Like physicists struggling with the theory of quantum entanglement in the first half of the last century, today’s climate scientists – handed a new tool for estimating the impact of climate change – will finally be able to make near-term plans and reach decisions vis-à-vis farming, forestry, water use, and the amount and kinds of resources NGOs will need to meet the future requirements of vulnerable communities.
The tool is called “Decadal Prediction” and, as its name suggests, it fills that difficult slot between short-term forecasting (one month to one year in the future) and the long-term climate projections – 50 to 100 years in the future – delivered primarily by entities like the Intergovernmental Panel on Climate Change, a joint project of the United Nations Environment Programme and the World Meteorological Organization.
The most troubling part about long-term climatic predictions is their inherent uncertainty. For example, Doppler radar, introduced in the 1980s, is still unable to calculate the precise path of a Midwestern tornado. And, while it may never be able to do so, when used as one part of a series of forecasting tools, it may be able to alert defenseless populations in developing countries to extreme weather events, including torrential rainfall and severe drought.
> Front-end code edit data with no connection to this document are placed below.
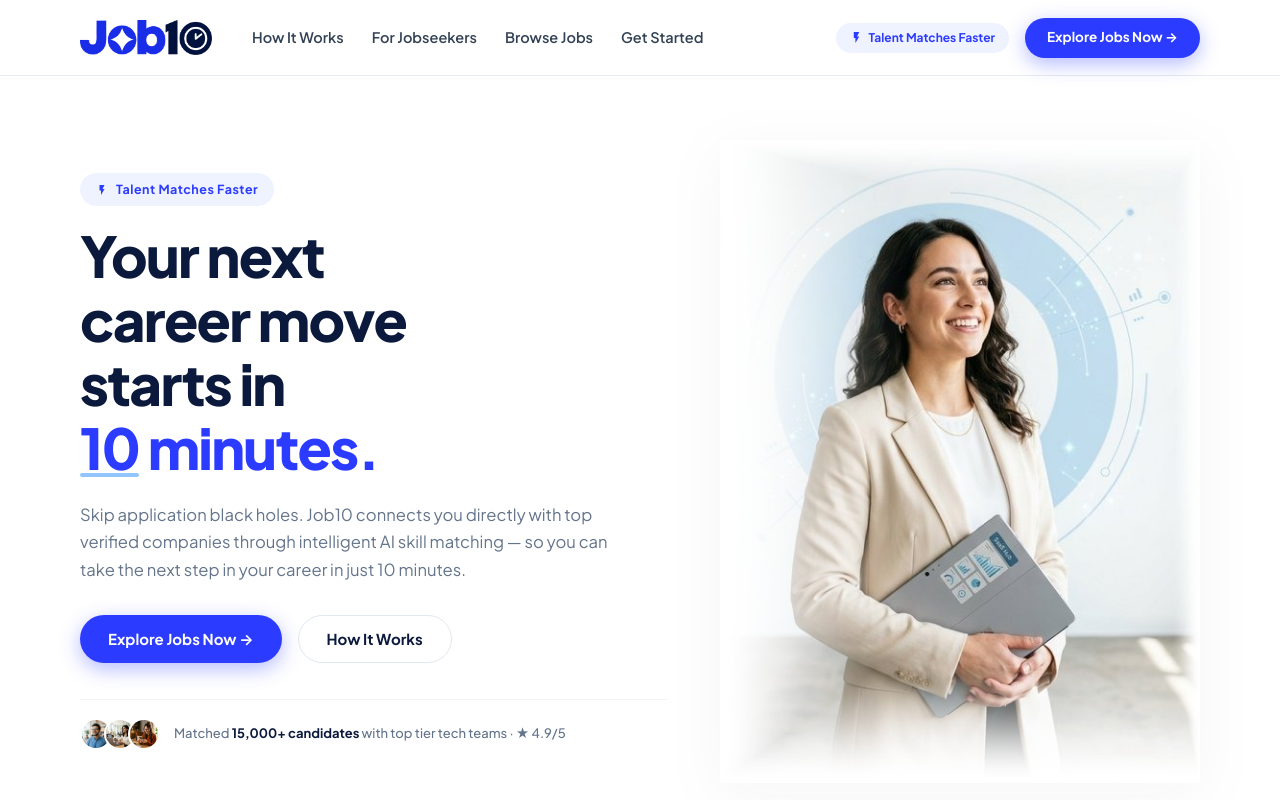
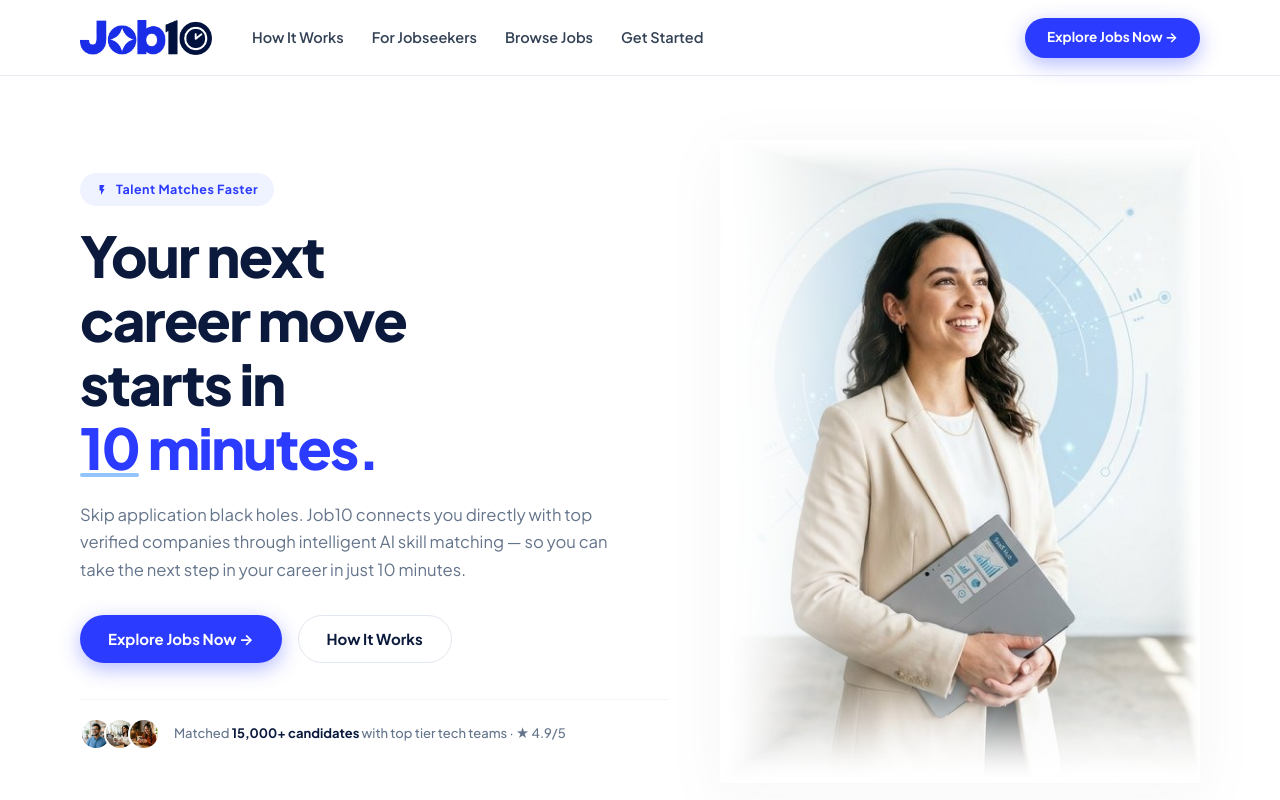
Before and after one commit to paveld-Dev/Job10, a Next.js app: page / in a window 1280 px wide. Shown: the top 800 px of the page. Built offline with nearby package versions, Linux system fonts and the light colour scheme.

Commit message:
fix: remove Talent Matches Faster badge pill from header

```diff
--- a/index.html
+++ b/index.html
@@ -769,12 +769,6 @@
           </nav>
         </div>
         <div class="header-right">
-          <span class="header-pill">
-            <svg width="13" height="13" viewBox="0 0 24 24" fill="#2b3bff" style="display:block;">
-              <path d="M7 2v11h3v9l7-12h-4l4-8z"/>
-            </svg>
-            Talent Matches Faster
-          </span>
           <a href="https://job10-delta.vercel.app/?audience=jobseeker" class="btn btn-primary" style="height: 40px; padding: 0 22px; font-size: 13.5px;" id="header-cta-btn">
             Explore Jobs Now &rarr;
           </a>
--- a/job10-jobseeker.html
+++ b/job10-jobseeker.html
@@ -769,12 +769,6 @@
           </nav>
         </div>
         <div class="header-right">
-          <span class="header-pill">
-            <svg width="13" height="13" viewBox="0 0 24 24" fill="#2b3bff" style="display:block;">
-              <path d="M7 2v11h3v9l7-12h-4l4-8z"/>
-            </svg>
-            Talent Matches Faster
-          </span>
           <a href="https://job10-delta.vercel.app/?audience=jobseeker" class="btn btn-primary" style="height: 40px; padding: 0 22px; font-size: 13.5px;" id="header-cta-btn">
             Explore Jobs Now &rarr;
           </a>
--- a/src/components/jobseeker-promo/JobseekerPromoHeader.tsx
+++ b/src/components/jobseeker-promo/JobseekerPromoHeader.tsx
@@ -40,12 +40,6 @@ export const JobseekerPromoHeader: React.FC = () => {
             </nav>
           </div>
           <div className={styles.headerRight}>
-            <span className={styles.headerPill}>
-              <svg width="13" height="13" viewBox="0 0 24 24" fill="#2b3bff" style={{ display: 'block' }} aria-hidden="true">
-                <path d="M7 2v11h3v9l7-12h-4l4-8z" />
-              </svg>
-              Talent Matches Faster
-            </span>
             <a
               href="https://job10-delta.vercel.app/?audience=jobseeker"
               className={`${styles.btn} ${styles.btnPrimary}`}
```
Decadal Prediction is the "new kid on the block," according to Lisa Goddard of the International Research Institute, or IRI. It is also an invaluable tool for measuring climate change, standing as it does between short-term and long-term estimates. The IRI was created to provide for cooperative ventures between the National Oceanic and Atmospheric Administration’s (NOAA's) Climate Program Office and Columbia University. It is part of The Earth Institute, and is located at the Lamont Campus.
Goddard – head of IRI’s climate program and lead author of the decadal projection article published in the May issue of Bulletin of the American Meteorological Society has succinctly noted that: "Climate change projections are important for planning and adaptation, but in order to make it through the next 50 years, you first have to get through the next ten.”
Like any new hypothesis, though, decadal predictions are relatively new, experimental, and uncertain largely because they have not been proved by events. In spite of that, many scientists and planning engineers are beginning to use decadal prediction to decide if (and where) a dam is needed, or an oceanfront city like New Orleans needs to be buttressed against hurricane seas, or how much agriculture can be expanded to meet future food needs without exhausting groundwater.
Goddard also rejects the idea that decadal prediction is warring for sponsorship and research dollars with its big brother, seasonal forecasting. As she has observed, both forms of predicating future weather depend on more or less identical ‘general circulation models’, using the same algorithms and reliant on the same weather stations and satellites.
As a result, improvements in decadal prediction or seasonal forecasting can only be expected to improve one another, as well as very short-term and near-term predictions. This certainty, if not yet proven, forms the basis for the article’s rather unique title, “Two Time Scales for the Price of One,” (Almost).
To quote from the paper, “Seasonal and Decadal should not be treated as competitors for the attention of the scientific community. Rather, we should enable them to “play nicely” together, in order to maximize the efforts invested in each.”
A wonderfully harmonious attitude if I ever heard one. Now, if we could only inculcate it in the very noisy and persistent non-anthropogenic (manmade) global warming faction.